Editorial 2004

2004 was spent breaking new ground abroad – Singapore and Australia had never before been visited by the TSS – and treading old at home, for Leeds had not only been the host town in 1979 but was also the base from which the great Sir Berkeley – later Lord – Moynihan pioneered British surgery.

At his Harrogate home in 1924 he had entertained the twelve founder members of the Travelling Surgical Club (as it was originally known) giving it his patronage if not his presence. Note was made at that inaugural event of his black tablecloth, black being his favourite colour (as his bed linen also attested).

The visit to the Far East and Australia was undertaken in conjunction with the Royal College of Surgeons whose President Sir Peter Morris had been born in Melbourne and now welcomed the opportunity to visit Darwin (where his son was a doctor). During the one week stopover in Singapore, the academic meeting was held in the Regent Hotel where we stayed in splendour at very reasonable cost, enjoying the courtesy and smiles of the Singaporeans whether it be at the hotel itself or at Raffles Hotel, where Singapore Slings, gently oscillating fans and a massive downpour of rain were reminders of colonial days.

2004 was also the year of our new President Geoffrey Glazer, well versed in the activities of the TSS having been its highly efficient Secretary until he handed. that baton to Peter Craig, whose secretarial tenure also came to a close, in this case at the end of the Leeds meeting in September 2004 when Bill Thomas assumed the Secretarial mantle.

Professor Bob Shields had taken on the interim Presidency amongst a host of other commitments in retirement, and we are very grateful for his very professional captaincy of the good ship TSS, and the distinction brought to the post. If metaphors are permitted to be mixed: the King (and his minister) are dead: long live the King and his minister!

The TSS continues to flourish and extend its influence through the tireless hard work of its principal officers. Though not the only medical travelling group, it is certainly amongst the most active and better known, both because of the high profile of its senior Officers and through the website, so professionally assembled by Terry Irwin.

His skill in such matters of presentation will surely become more widely recognised with the publication of his book on PowerPoint for doctors, doubtless destined to be a bestseller. On numerous occasions has he bailed us out at meetings – the latest at Leeds!

In Darwin, our three daily meetings each began with an acknowledgement of – and thanks for – the use of the sacred land of the indigenous Aboriginal peoples, whose representatives also addressed us and explained the problems they had to face. The excellent presentations included an account of Darwin’s role in dealing with the victims of the Bali bombing, what is was like to practise surgery in the outback, and so on.

Tours of the neighbourhood and of Darwin bay (twice the size of Sydney Harbour) failed sadly to give us a glimpse of the fabled Darwin sunset, though some who visited the Kakadu National Park could savour this from a light aircraft in its one hour flight (with commentary).

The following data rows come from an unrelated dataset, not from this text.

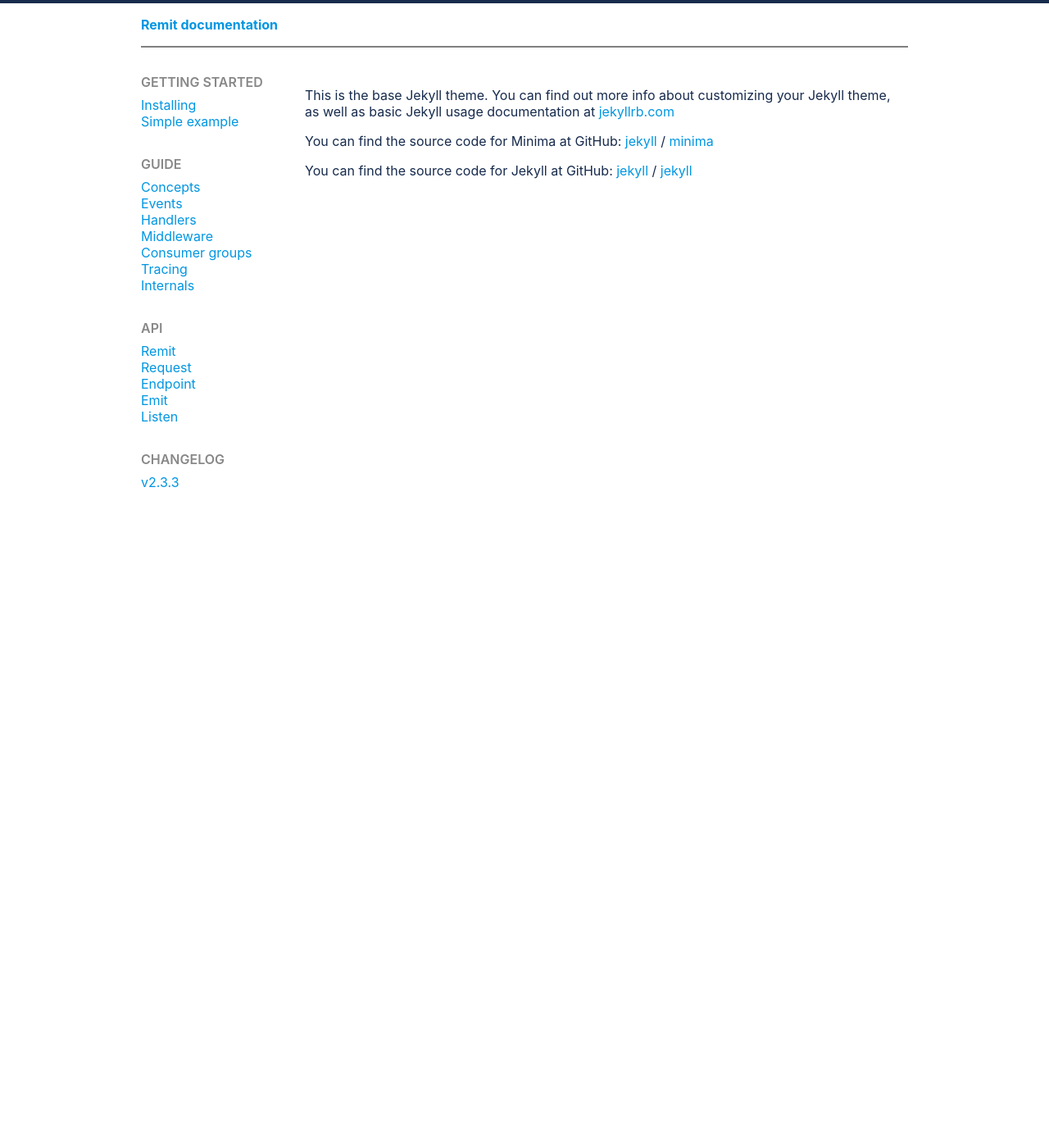
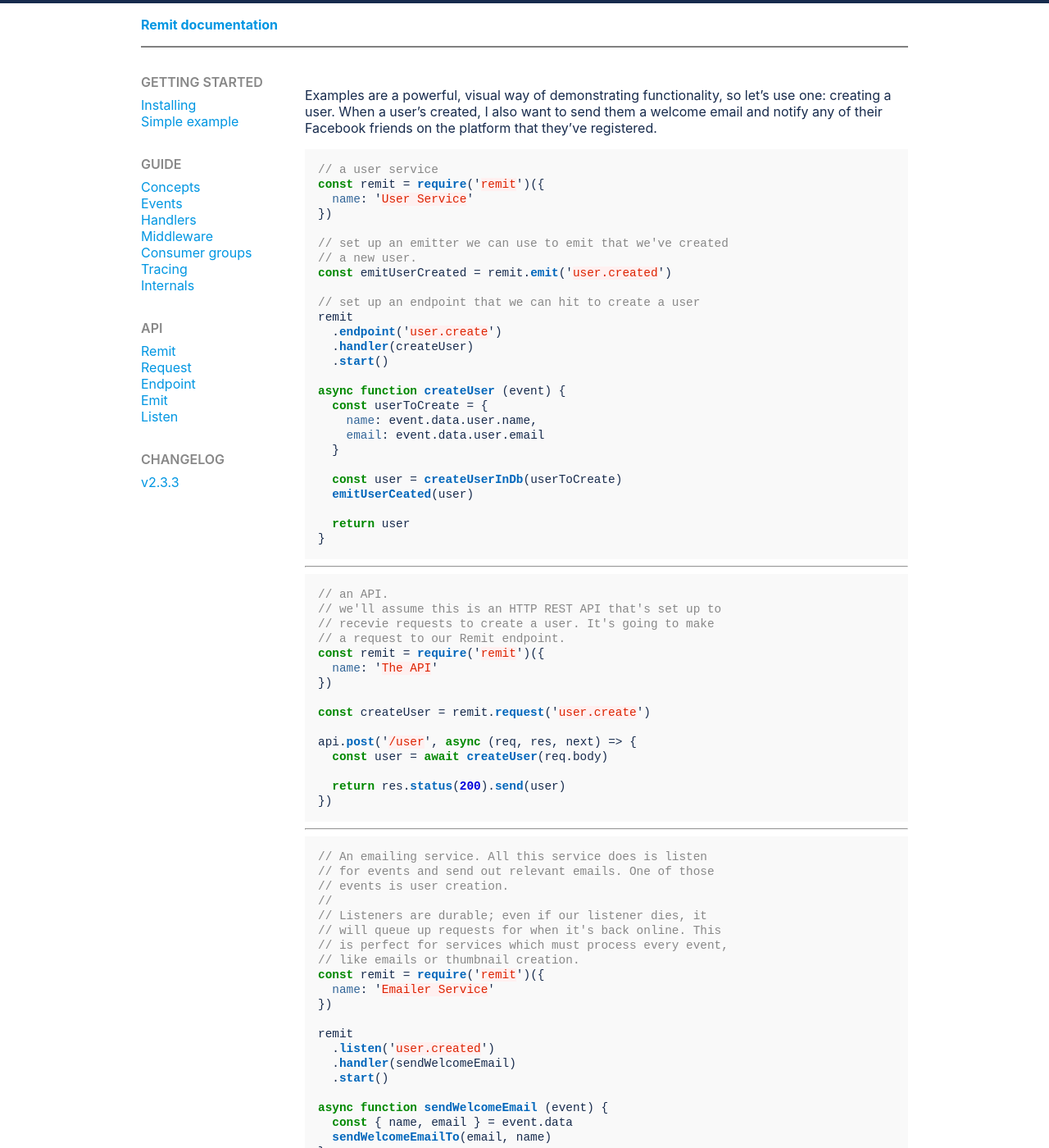
Before and after one commit to jpwilliams/remit, a Jekyll site: the page built from docs/about.md, in a window 1280 px wide and 1400 px high. Shown: the whole window at 82% size. Built offline with Jekyll 4.4.1, drawn with Linux system fonts in a browser that asks for light colours; some of the changed text lies outside the part shown.

Commit message:
📖(about): add example-filled "About" page

```diff
--- a/docs/about.md
+++ b/docs/about.md
@@ -3,16 +3,112 @@ layout: default
 title: About
 permalink: /about/
 ---
+Examples are a powerful, visual way of demonstrating functionality, so let's use one: creating a user. When a user's created, I also want to send them a welcome email and notify any of their Facebook friends on the platform that they've registered.
 
-This is the base Jekyll theme. You can find out more info about customizing your Jekyll theme, as well as basic Jekyll usage documentation at [jekyllrb.com](https://jekyllrb.com/)
+{% highlight js %}
+// a user service
+const remit = require('remit')({
+  name: 'User Service'
+})
 
-You can find the source code for Minima at GitHub:
-[jekyll][jekyll-organization] /
-[minima](https://github.com/jekyll/minima)
+// set up an emitter we can use to emit that we've created
+// a new user.
+const emitUserCreated = remit.emit('user.created')
 
-You can find the source code for Jekyll at GitHub:
-[jekyll][jekyll-organization] /
-[jekyll](https://github.com/jekyll/jekyll)
+// set up an endpoint that we can hit to create a user
+remit
+  .endpoint('user.create')
+  .handler(createUser)
+  .start()
 
+async function createUser (event) {
+  const userToCreate = {
+    name: event.data.user.name,
+    email: event.data.user.email
+  }
 
-[jekyll-organization]: https://github.com/jekyll
+  const user = createUserInDb(userToCreate)
+  emitUserCeated(user)
+
+  return user
+}
+{% endhighlight %}
+
+---
+
+{% highlight js %}
+// an API.
+// we'll assume this is an HTTP REST API that's set up to
+// recevie requests to create a user. It's going to make
+// a request to our Remit endpoint.
+const remit = require('remit')({
+  name: 'The API'
+})
+
+const createUser = remit.request('user.create')
+
+api.post('/user', async (req, res, next) => {
+  const user = await createUser(req.body)
+
+  return res.status(200).send(user)
+})
+{% endhighlight %}
+
+---
+
+{% highlight js %}
+// An emailing service. All this service does is listen
+// for events and send out relevant emails. One of those
+// events is user creation.
+//
+// Listeners are durable; even if our listener dies, it
+// will queue up requests for when it's back online. This
+// is perfect for services which must process every event,
+// like emails or thumbnail creation.
+const remit = require('remit')({
+  name: 'Emailer Service'
+})
+
+remit
+  .listen('user.created')
+  .handler(sendWelcomeEmail)
+  .start()
+
+async function sendWelcomeEmail (event) {
+  const { name, email } = event.data
+  sendWelcomeEmailTo(email, name)
+}
+{% endhighlight %}
+
+---
+
+{% highlight js %}
+// Facebook service.
+// Here we also listen to the user creation event, using it
+// to find and notify their friends that they've registered.
+//
+// Emitted events (such as 'user.created') go to all registered
+// listeners, meaning everyone that's interested gets notified.
+const remit = require('remit')({
+  name: 'Facebook Service'
+})
+
+remit
+  .listen('user.created')
+  .handler(checkFriends)
+  .start()
+
+const getFriendsOnNetwork = remit.request('facebook.getFriends')
+const notifyFriend = remit.request('otherservice.notify')
+
+async function checkFriends (event) {
+  const { id } = event.data
+  const friendsOnNetwork = await getFriendsOnNetwork(id)
+
+  if (friendsOnNetwork.length) {
+    return Promise.all(friendsOnNetwork.map((friend) => {
+      return notifyFriend(friend)
+    }))
+  }
+}
+{% endhighlight %}
```
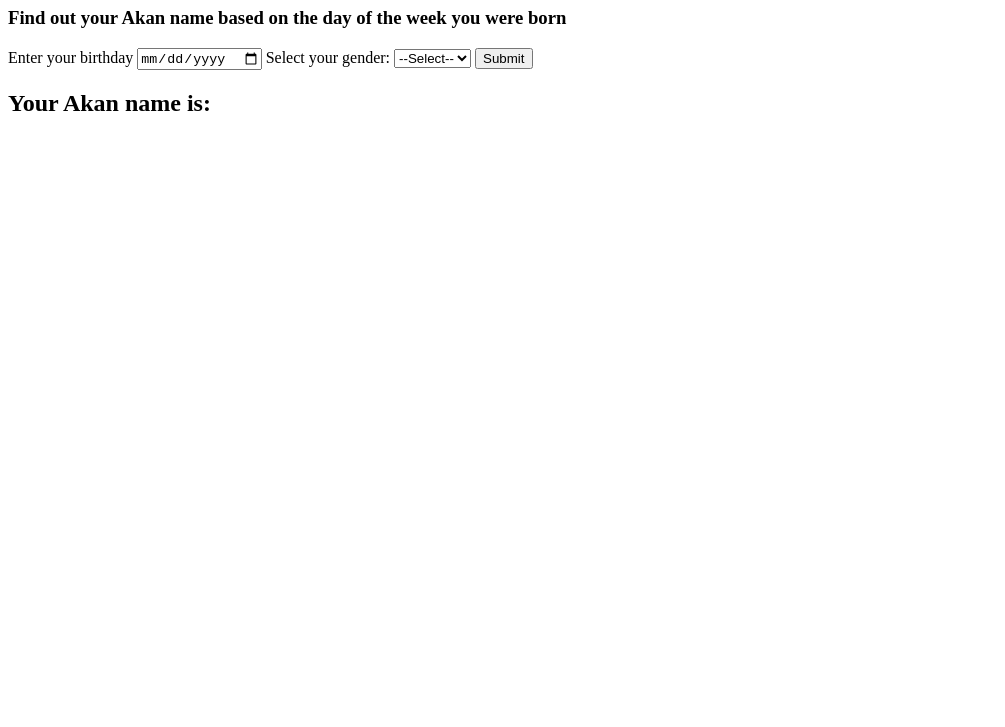
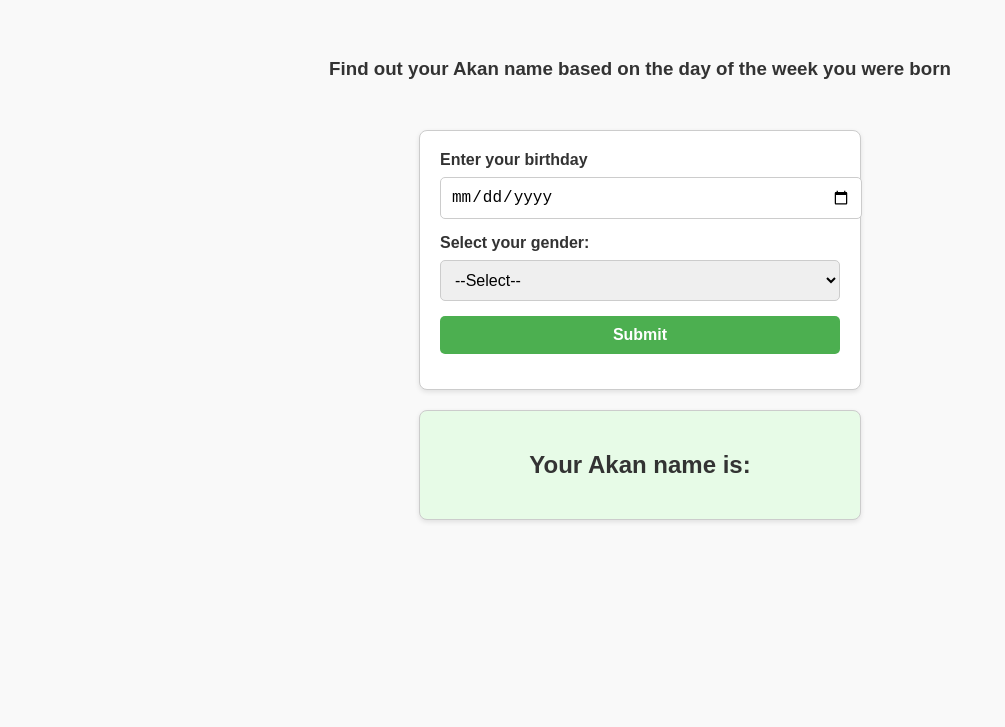
Before and after one commit to bidenjoe1/Akan-names, a plain HTML site: page index.html in a window 1280 px wide. Shown: the part 73-800 px from the top of the page, without its empty margins (0-1005 px from the left). Drawn offline with Linux system fonts and the light colour scheme.

Commit message:
Add styling and link to html

```diff
--- a/index.html
+++ b/index.html
@@ -4,6 +4,7 @@
     <meta charset="UTF-8">
     <meta name="viewport" content="width=device-width, initial-scale=1.0">
     <title>Akan Name Generator</title>
+    <link rel="stylesheet" href="indexstyle.css">
 </head>
 <body>
 
--- a/indexstyle.css
+++ b/indexstyle.css
@@ -0,0 +1,78 @@
+body {
+    font-family: Arial, sans-serif;
+    background-color: #f9f9f9;
+    color: #333;
+    margin: 0;
+    padding: 0;
+    display: flex;
+    flex-direction: column;
+    align-items: center;
+}
+
+#AkanForm {
+    background-color: #fff;
+    border: 1px solid #ccc;
+    border-radius: 8px;
+    padding: 20px;
+    width: 100%;
+    max-width: 400px;
+    box-shadow: 0 2px 5px rgba(0, 0, 0, 0.1);
+}
+
+#AkanForm label {
+    display: block;
+    margin-bottom: 8px;
+    font-weight: bold;
+}
+
+#birthdate, #gender, #AkanForm button {
+    width: 100%;
+    padding: 10px;
+    margin-bottom: 15px;
+    border: 1px solid #ccc;
+    border-radius: 5px;
+    font-size: 16px;
+}
+
+#AkanForm button {
+    background-color: #4caf50;
+    color: #fff;
+    font-weight: bold;
+    border: none;
+    cursor: pointer;
+}
+
+#AkanForm button:hover {
+    background-color: #45a049;
+}
+
+#result {
+    margin-top: 20px;
+    padding: 20px;
+    border: 1px solid #ccc;
+    border-radius: 8px;
+    background-color: #e7fbe7;
+    width: 100%;
+    max-width: 400px;
+    text-align: center;
+    box-shadow: 0 2px 5px rgba(0, 0, 0, 0.1);
+}
+
+
+#realAkanName {
+    font-size: 18px;
+    font-weight: bold;
+    color: #333;
+}
+
+#heading {
+    color: #4caf50;
+    margin-top: 20px;
+    text-align: center;
+}
+
+#subheading {
+    font-size: 18px;
+    color: #555;
+    text-align: center;
+}
```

The Leeds meeting early in September strengthened the view that here was a pioneering surgical unit, backing first class clinical services (especially hepato-pancreatico-biliary and colorectal) with extensive research into cellular and molecular biology for which a fourth clinical science unit had already had its site opened by the Health Minister John Read.

The visit began with a visit to Thackray’s Museum, opened in 1997 on the site of the old Leeds Union Workhouse and capturing the history of medicine in a variety of galleries and displays – including a mock slum – appealing to the child’s curiosity in all of us. On display were a collection of instruments and their catalogues (going back several hundred years. Numerous rooms and galleries were dedicated to educating the interested public about the evolution of medicine, hygiene, and social change especially in the Leeds area.

There was also a temporary tribute to that pioneering forensic pathologist Sir Bernard Spilsbury, who was born in Leamington Spa in 1907 and gave credibility to his chosen career, both in the courtroom and the public eye. His evidence convicted Crippen and other famous murderers, including Tony Mancini of Brighton. His son was one of few to die at St Thomas’ from a direct hit on the hospital from wartime bombing, and as Sir Bernard became aware of his own failing faculties he gassed himself in his laboratory at the age of 72. His legacy to forensic science was immense.

Our visit to Leeds surely captured the spirit extant in the days of our founding President Lord Moynihan.

Sadly two distinguished long-lived senior members of the TSS died in 2004, namely Arnold Gourevitch and Sinclair Irwin. They made enormous contributions to the surgical services in their respective home grounds of Birmingham and Northern Ireland, and their presence at our meetings brought distinction and humour as well as happy memories. Their obituaries follow. Joan Wade – Larry Wade’s widow – also died, giving cause to reflect on Larry’s own contributions to thyroid surgery. All three were well over 80.

Tim Williams